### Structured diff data
···

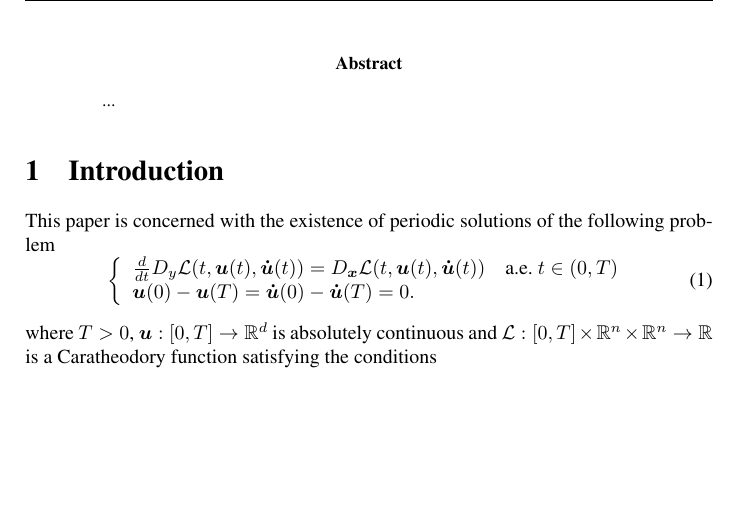
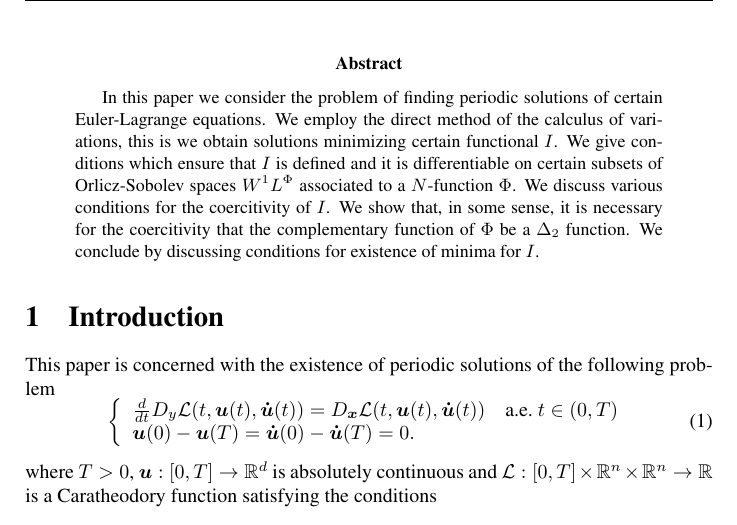
Before and after one commit to fdmazzone/ArchivosProyecto, a LaTeX paper (LagrangianoOrlicz.tex): part of page 2 of 19, cut so that both start at the same text, the shorter picture padded with empty space. Compiled offline with pdfLaTeX; the source files are stored in an older character set and shown here as Unicode.

Commit message:
30-10-2014 2:22

```diff
--- a/LagrangianoOrlicz.tex
+++ b/LagrangianoOrlicz.tex
@@ -123,7 +123,7 @@ B\^{a}timent de Math\'{e}matiques, BP 6759, 45067 Orl\'{e}ans Cedex 2, France,\\
 %
 
 \begin{abstract}
-...
+In this paper we consider the problem of finding periodic solutions of certain Euler-Lagrange equations. We employ the direct method of the calculus of variations, this is we obtain solutions minimizing certain functional $I$. We give conditions which ensure that $I$ is defined and it is  differentiable on certain subsets of  Orlicz-Sobolev spaces $W^1L^{\Phi}$ associated to a $N$-function $\Phi$. We discuss various conditions for the  coercitivity of $I$. We show that, in some sense, it is necessary for the coercitivity that  the complementary function of $\Phi$ be a $\Delta_2$ function.  We conclude by discussing conditions for existence of minima for $I$.
 \end{abstract}
 
 
```
Also changed, not shown: LagrangianoOrlicz.pdf.
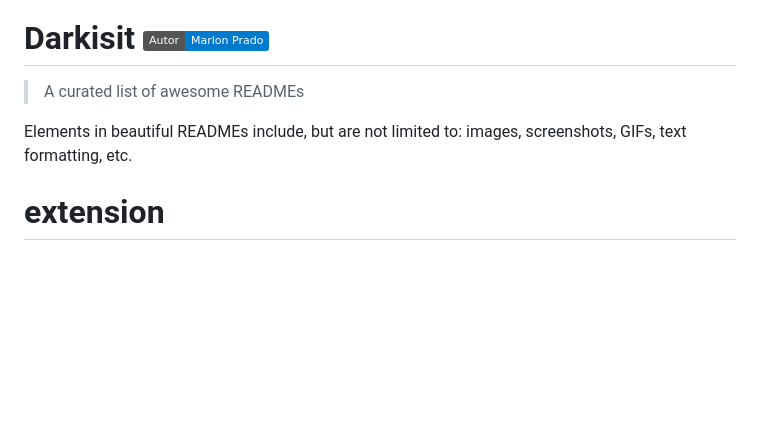
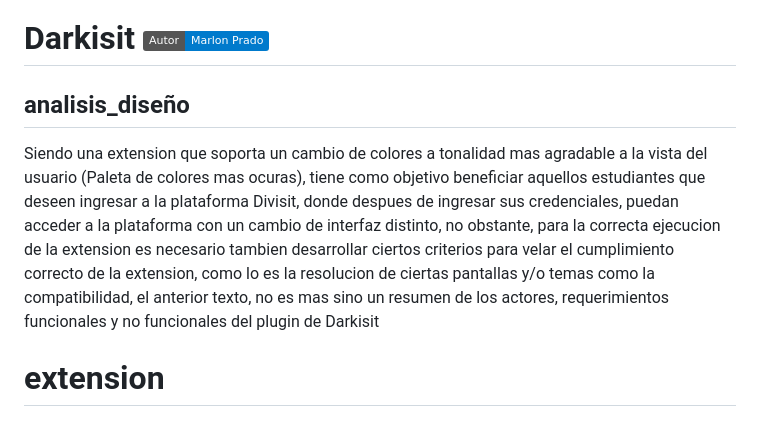
Before and after one commit to KevinCarrero1417/Extensions, a Markdown page: README.md, the part around the change. GitHub-like rendering; badges without logos; blank space fills up the shorter version.

```diff
--- a/README.md
+++ b/README.md
@@ -36,12 +36,8 @@ Es una extension que permite el almacenamiento, recordatorio, escritura y lectur
 <img src="https://i.ibb.co/J3Wqw3x/shine-1.png" align="right" />
 
 # Darkisit   <img src="https://img.shields.io/static/v1?label=Autor&message=Marlon+Prado&color=%23007ACC&logo=Visual+Studio+Code&logoColor=%23007ACC" alt="Google Chrome Extension" />
-> A curated list of awesome READMEs
-
-Elements in beautiful READMEs include, but are not limited to: images, screenshots, GIFs, text formatting, etc.
-
-
-
+## analisis_diseño
+Siendo una extension que soporta un cambio de colores a tonalidad mas agradable a la vista del usuario (Paleta de colores mas ocuras), tiene como objetivo beneficiar aquellos estudiantes que deseen ingresar a la plataforma Divisit, donde despues de ingresar sus credenciales, puedan acceder a la plataforma con un cambio de interfaz distinto, no obstante, para la correcta ejecucion de la extension es necesario tambien desarrollar ciertos criterios para velar el cumplimiento correcto de la extension, como lo es la resolucion de ciertas pantallas y/o temas como la compatibilidad, el anterior texto, no es mas sino un resumen de los actores, requerimientos funcionales y no funcionales del plugin de Darkisit
 
 
 # extension
```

···

### Work to complete
Search term "page": return each line of the data that contains it.

### Reply
Before and after one commit to fdmazzone/ArchivosProyecto, a LaTeX paper (LagrangianoOrlicz.tex): part of page 2 of 19, cut so that both start at the same text, the shorter picture padded with empty space. Compiled offline with pdfLaTeX; the source files are stored in an older character set and shown here as Unicode.
Before and after one commit to KevinCarrero1417/Extensions, a Markdown page: README.md, the part around the change. GitHub-like rendering; badges without logos; blank space fills up the shorter version.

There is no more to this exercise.